Poland: Hope and remembrance

It’s hard not to think about the past when you’re in Poland. The horrific things that happened during World War II, the toll it took on the world—and what a contrast there is with the present, even when you feel like you’re still in the old world. During the war, Warsaw was decimated by bombs—but the entire city was reconstructed exactly as it was, painstakingly rebuilt according to the original urban plan. To walk there, it still feels like you’re in old Poland … only now, the people have hope.

Poland lost a hero very recently, and so did Alan and I. Kazimierz Smolen, one of Grand Circle Foundation’s Honorary Directors, passed away in January. In order to ensure people never forgot the lessons of the past, he actually went back to Auschwitz after being tortured there for nearly five years, and founded the State Museum of Auschwitz-Birkenau. While working, he watched himself growing old where so many died so young. It was an amazing thing to do.

Another of our Honorary Directors, Lech Walesa, went from electrician to activist—and eventually, to president—when he stepped up to lead the revolution that was brewing at the Gdansk Shipyards in 1980. “They needed a leader,” he said simply. “I was at the right place, at the right time.” What an extraordinary story of hope.

To be in Poland now, I think it’s all about hope—hope, and not forgetting.

Do you have a destination that’s especially poignant to you?
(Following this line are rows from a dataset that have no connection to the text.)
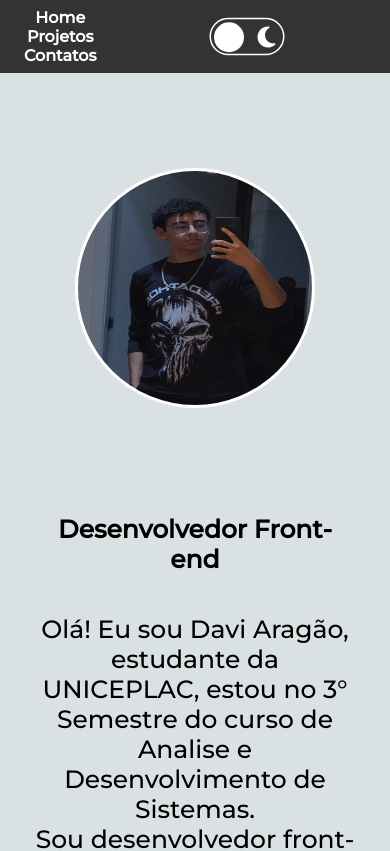
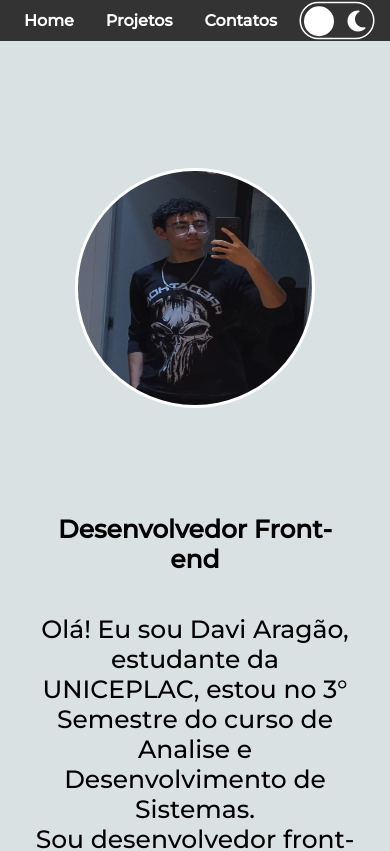
Before and after one commit to daviaragaoyt/Portifolio, a plain HTML site: page index.html in a window 390 px wide. Shown: the top 851 px of the page. Drawn offline with Linux system fonts and the light colour scheme.

Commit message:
alterando botões

```diff
--- a/styles.css
+++ b/styles.css
@@ -333,14 +333,11 @@ body {
 
   .header .navbar,
   .header .navbar2 {
-    flex-direction: column;
     align-items: center;
-    justify-content: space-between;
+    justify-content: center;
     margin: 0;
   }
-  .navbar2{
-    margin-left: 5rem;
-  }
+
 
   .container {
     padding: 8px;
```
I’d love to hear about it—so please email me, or share your thoughts in the comments. I always look forward to your stories, wherever you've been in the world.